The problem with putting up a windmill, solar panels, or geothermal heating/cooling, etc. for your home is the up-front cost. You need to get some huge loan to pay for it. Sure, the project will eventually pay for itself, but sometimes not for as many as 20 years. (This isn't a huge deal if you keep your home over those 20 years--because the loan payments each month will probably be lower than what you would have been paying in traditional utility bills.)
But let's say you're trying to sell your home after 10 years. You're on the hook for that loan, not the new owner. And it's not like you can really jack up the price of the house to cover it, because people will just decide buy the regular homes down the street for cheaper. Recently the city of Berkeley came up with an alternative: they give you an ultra low interest loan to cover your renewable energy conversion costs, but it's attached to the home, not you. Then whoever owns the house makes monthly loan payments to the city as part of their property tax bill. This way, you can sell your house at a normal price, and the new owner continues to pay off the loan with their property taxes. The benefit for the new owner: the loan will be cheaper than utility costs on a normal home that doesn't have solar panels, or a wind turbine, etc. And once the loan is paid off, their utilities will be free.

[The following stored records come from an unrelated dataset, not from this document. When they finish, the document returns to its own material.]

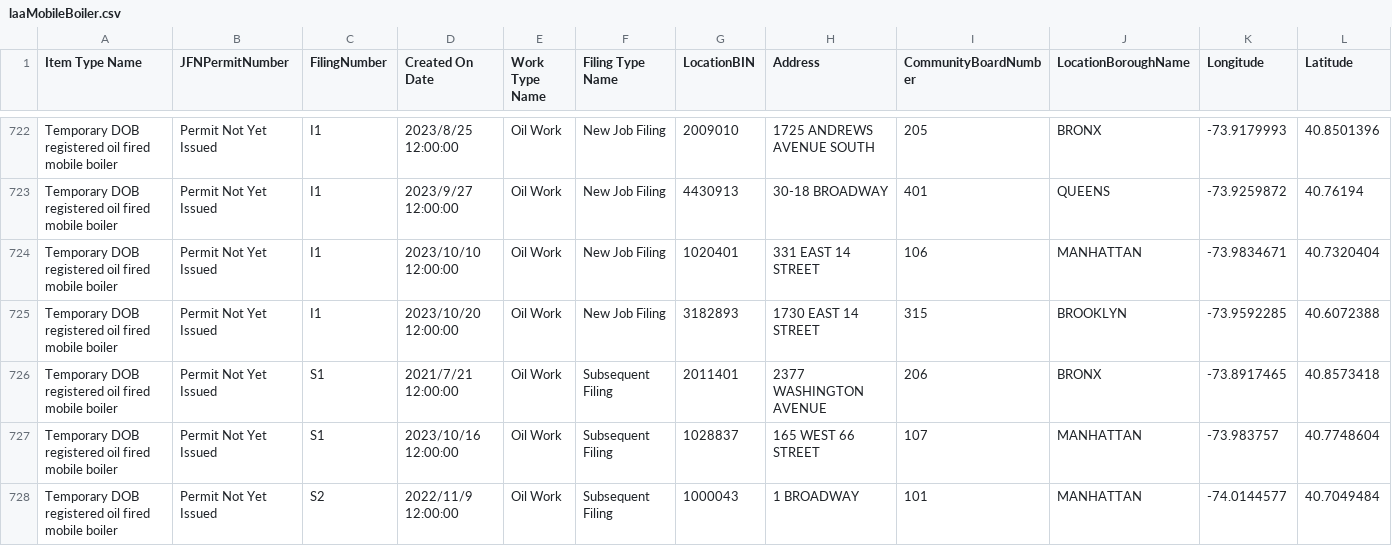
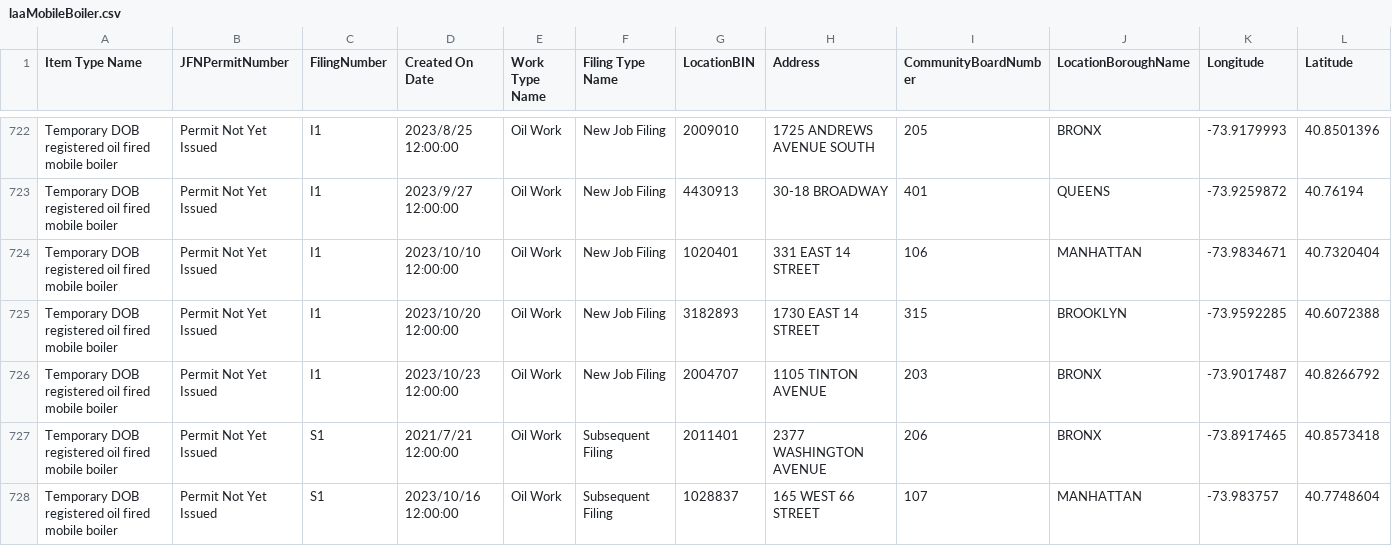
Before and after one commit to NYCDOB/Mobile_Boilers, a CSV file: data/laaMobileBoiler.csv, drawn as a sheet; only a part is shown, gaps mark what is left out; the shorter side is filled out with more unchanged rows; rows hold the shown columns only; the diff names each change by its address in the sheet, - before the commit and + after, or states it on an @@ line.

```diff
--- a/data/laaMobileBoiler.csv
+++ b/data/laaMobileBoiler.csv
+row 726: Temporary DOB registered oil fired mobile boiler | Permit Not Yet Issued | I1 | 2023/10/23 12:00:00 | Oil Work | New Job Filing | 2004707 | 1105 TINTON AVENUE | 203 | BRONX | -73.9017487 | 40.8266792
```
Also changed, not shown: 1 other file.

Now San Francisco is following this model. Expect other cities to follow. The cities win, too, because they make money on the loans.